● WORK TASK
All records must be quoted exactly. Omit the pictures.

(Front-end code edit data)
──────────
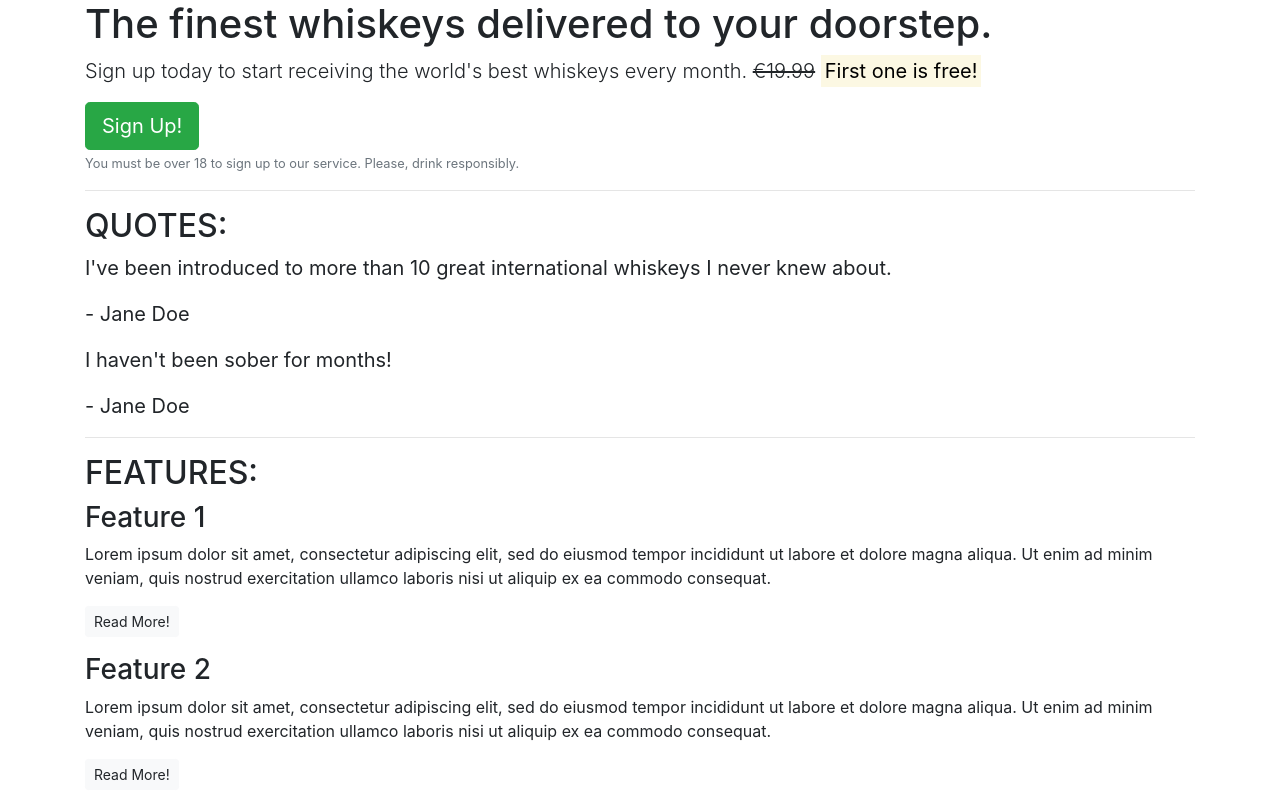
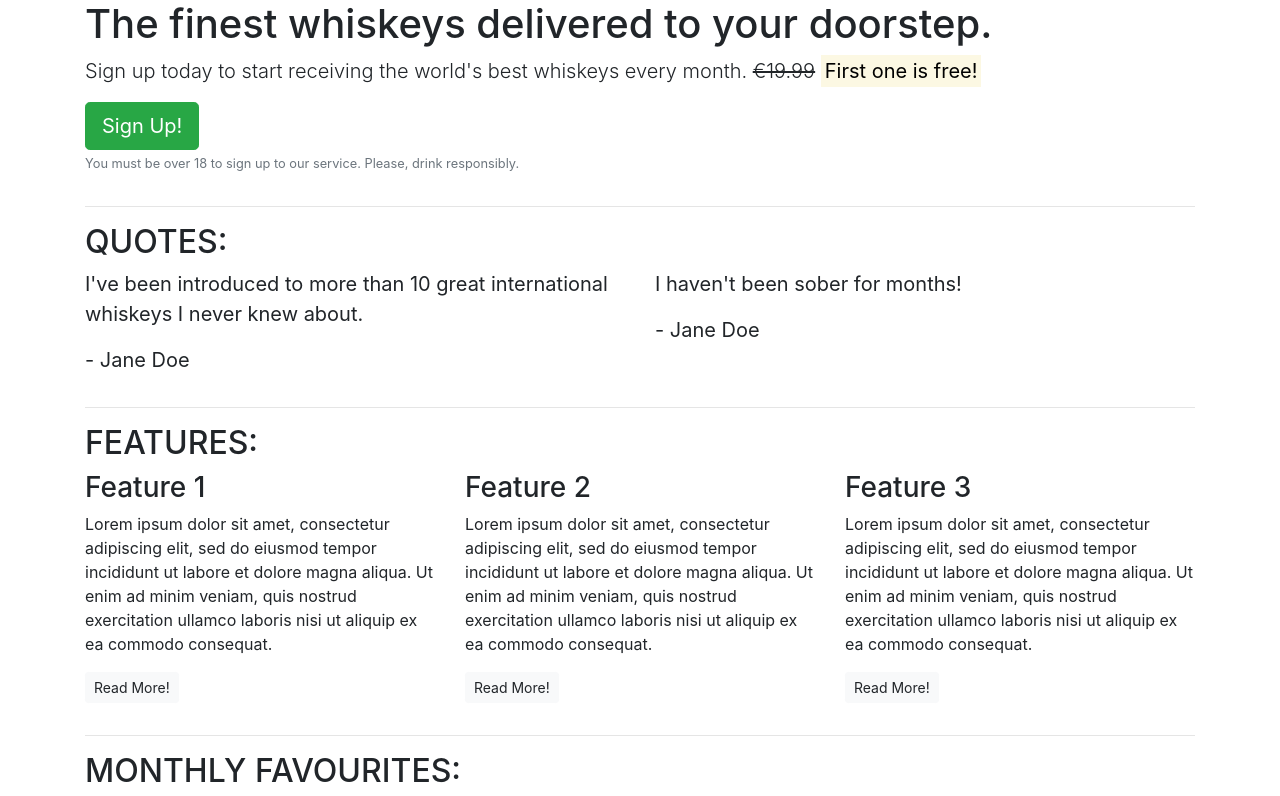
Before and after one commit to amylour/Bootstrap_Test, a plain HTML site: page index.html in a window 1280 px wide. Shown: the top 796 px of the page. Drawn offline with nearby package versions, Linux system fonts and the light colour scheme.

Commit message:
Add grid system

```diff
--- a/index.html
+++ b/index.html
@@ -12,47 +12,81 @@
 <body>
   <article class="container">
     <!-- Callout -->
+    <div class="row">
+      <div class="col-12">
         <section class="callout">
           <h1>The finest whiskeys delivered to your doorstep.</h1>
-            <p class = "lead">Sign up today to start receiving the world's best whiskeys every month. <s>€19.99</s> <strong><mark>First one is free!</mark></strong></p>
+          <p class="lead">Sign up today to start receiving the world's best whiskeys every month. <s>€19.99</s>
+            <strong><mark>First one is free!</mark></strong></p>
           <button class="btn btn-success btn-lg">Sign Up!</button>
-            <p class="text-muted"><small>You must be over 18 to sign up to our service. Please, drink responsibly.</small></p>
+          <p class="text-muted"><small>You must be over 18 to sign up to our service. Please, drink responsibly.</small>
+          </p>
         </section>
+      </div>
+    </div>
     <!-- /.callout -->
     <hr>
 
     <!-- Quotes -->
     <section class="quotes">
+      <div class="row">
+        <div class="col-12 col-md-6">
           <h2 class="text-uppercase">Quotes:</h2>
+        </div>
+      </div>
+      <div class="row">
+        <div class="col-12 col-md-6">
           <blockquote class="blockquote">
             <p>I've been introduced to more than 10 great international whiskeys I never knew about.</p>
             <p>- Jane Doe</p>
           </blockquote>
+        </div>
+        <div class="col-12 col-md-6">
           <blockquote class="blockquote">
             <p>I haven't been sober for months!</p>
             <p>- Jane Doe</p>
           </blockquote>
+        </div>
+      </div>
     </section>
     <!-- /.quotes -->
     <hr>
 
     <!-- Features -->
     <section class="features">
+      <div class="row">
+        <div class="col-12">
         <h2 class="text-uppercase">Features:</h2>
+      </div>
+      </div>
+      <div class="row">
+        <div class="col-12 col-md-6 col-lg-4">
         <div class="feature">
           <h3>Feature 1</h3>
-                <p>Lorem ipsum dolor sit amet, consectetur adipiscing elit, sed do eiusmod tempor incididunt ut labore et dolore magna aliqua. Ut enim ad minim veniam, quis nostrud exercitation ullamco laboris nisi ut aliquip ex ea commodo consequat.</p>
+          <p>Lorem ipsum dolor sit amet, consectetur adipiscing elit, sed do eiusmod tempor incididunt ut labore et
+            dolore magna aliqua. Ut enim ad minim veniam, quis nostrud exercitation ullamco laboris nisi ut aliquip ex
+            ea commodo consequat.</p>
           <p><a class="btn btn-sm btn-light" href="">Read More!</a></p>
         </div>
+      </div>
+      <div class="col-12 col-md-6 col-lg-4">
         <div class="feature">
           <h3>Feature 2</h3>
-                <p>Lorem ipsum dolor sit amet, consectetur adipiscing elit, sed do eiusmod tempor incididunt ut labore et dolore magna aliqua. Ut enim ad minim veniam, quis nostrud exercitation ullamco laboris nisi ut aliquip ex ea commodo consequat.</p>
+          <p>Lorem ipsum dolor sit amet, consectetur adipiscing elit, sed do eiusmod tempor incididunt ut labore et
+            dolore magna aliqua. Ut enim ad minim veniam, quis nostrud exercitation ullamco laboris nisi ut aliquip ex
+            ea commodo consequat.</p>
           <p><a class="btn btn-sm btn-light" href="">Read More!</a></p>
         </div>
+      </div>
+      <div class="col-12 d-md-none d-lg-block col-lg-4">
         <div class="feature">
           <h3>Feature 3</h3>
-                <p>Lorem ipsum dolor sit amet, consectetur adipiscing elit, sed do eiusmod tempor incididunt ut labore et dolore magna aliqua. Ut enim ad minim veniam, quis nostrud exercitation ullamco laboris nisi ut aliquip ex ea commodo consequat.</p>
+          <p>Lorem ipsum dolor sit amet, consectetur adipiscing elit, sed do eiusmod tempor incididunt ut labore et
+            dolore magna aliqua. Ut enim ad minim veniam, quis nostrud exercitation ullamco laboris nisi ut aliquip ex
+            ea commodo consequat.</p>
           <p><a class="btn btn-sm btn-light" href="">Read More!</a></p>
+        </div>
+      </div>
       </div>
     </section>
     <!-- /.features -->
```
Lines whose indentation alone changed are shown as unchanged.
──────────
● FINISHED TASK
Before and after one commit to amylour/Bootstrap_Test, a plain HTML site: page index.html in a window 1280 px wide. Shown: the top 796 px of the page. Drawn offline with nearby package versions, Linux system fonts and the light colour scheme.

Commit message:
Add grid system

```diff
--- a/index.html
+++ b/index.html
@@ -12,47 +12,81 @@
 <body>
   <article class="container">
     <!-- Callout -->
+    <div class="row">
+      <div class="col-12">
         <section class="callout">
           <h1>The finest whiskeys delivered to your doorstep.</h1>
-            <p class = "lead">Sign up today to start receiving the world's best whiskeys every month. <s>€19.99</s> <strong><mark>First one is free!</mark></strong></p>
+          <p class="lead">Sign up today to start receiving the world's best whiskeys every month. <s>€19.99</s>
+            <strong><mark>First one is free!</mark></strong></p>
           <button class="btn btn-success btn-lg">Sign Up!</button>
-            <p class="text-muted"><small>You must be over 18 to sign up to our service. Please, drink responsibly.</small></p>
+          <p class="text-muted"><small>You must be over 18 to sign up to our service. Please, drink responsibly.</small>
+          </p>
         </section>
+      </div>
+    </div>
     <!-- /.callout -->
     <hr>
 
     <!-- Quotes -->
     <section class="quotes">
+      <div class="row">
+        <div class="col-12 col-md-6">
           <h2 class="text-uppercase">Quotes:</h2>
+        </div>
+      </div>
+      <div class="row">
+        <div class="col-12 col-md-6">
           <blockquote class="blockquote">
             <p>I've been introduced to more than 10 great international whiskeys I never knew about.</p>
             <p>- Jane Doe</p>
           </blockquote>
+        </div>
+        <div class="col-12 col-md-6">
           <blockquote class="blockquote">
             <p>I haven't been sober for months!</p>
             <p>- Jane Doe</p>
           </blockquote>
+        </div>
+      </div>
     </section>
     <!-- /.quotes -->
     <hr>
 
     <!-- Features -->
     <section class="features">
+      <div class="row">
+        <div class="col-12">
         <h2 class="text-uppercase">Features:</h2>
+      </div>
+      </div>
+      <div class="row">
+        <div class="col-12 col-md-6 col-lg-4">
         <div class="feature">
           <h3>Feature 1</h3>
-                <p>Lorem ipsum dolor sit amet, consectetur adipiscing elit, sed do eiusmod tempor incididunt ut labore et dolore magna aliqua. Ut enim ad minim veniam, quis nostrud exercitation ullamco laboris nisi ut aliquip ex ea commodo consequat.</p>
+          <p>Lorem ipsum dolor sit amet, consectetur adipiscing elit, sed do eiusmod tempor incididunt ut labore et
+            dolore magna aliqua. Ut enim ad minim veniam, quis nostrud exercitation ullamco laboris nisi ut aliquip ex
+            ea commodo consequat.</p>
           <p><a class="btn btn-sm btn-light" href="">Read More!</a></p>
         </div>
+      </div>
+      <div class="col-12 col-md-6 col-lg-4">
         <div class="feature">
           <h3>Feature 2</h3>
-                <p>Lorem ipsum dolor sit amet, consectetur adipiscing elit, sed do eiusmod tempor incididunt ut labore et dolore magna aliqua. Ut enim ad minim veniam, quis nostrud exercitation ullamco laboris nisi ut aliquip ex ea commodo consequat.</p>
+          <p>Lorem ipsum dolor sit amet, consectetur adipiscing elit, sed do eiusmod tempor incididunt ut labore et
+            dolore magna aliqua. Ut enim ad minim veniam, quis nostrud exercitation ullamco laboris nisi ut aliquip ex
+            ea commodo consequat.</p>
           <p><a class="btn btn-sm btn-light" href="">Read More!</a></p>
         </div>
+      </div>
+      <div class="col-12 d-md-none d-lg-block col-lg-4">
         <div class="feature">
           <h3>Feature 3</h3>
-                <p>Lorem ipsum dolor sit amet, consectetur adipiscing elit, sed do eiusmod tempor incididunt ut labore et dolore magna aliqua. Ut enim ad minim veniam, quis nostrud exercitation ullamco laboris nisi ut aliquip ex ea commodo consequat.</p>
+          <p>Lorem ipsum dolor sit amet, consectetur adipiscing elit, sed do eiusmod tempor incididunt ut labore et
+            dolore magna aliqua. Ut enim ad minim veniam, quis nostrud exercitation ullamco laboris nisi ut aliquip ex
+            ea commodo consequat.</p>
           <p><a class="btn btn-sm btn-light" href="">Read More!</a></p>
+        </div>
+      </div>
       </div>
     </section>
     <!-- /.features -->
```
Lines whose indentation alone changed are shown as unchanged.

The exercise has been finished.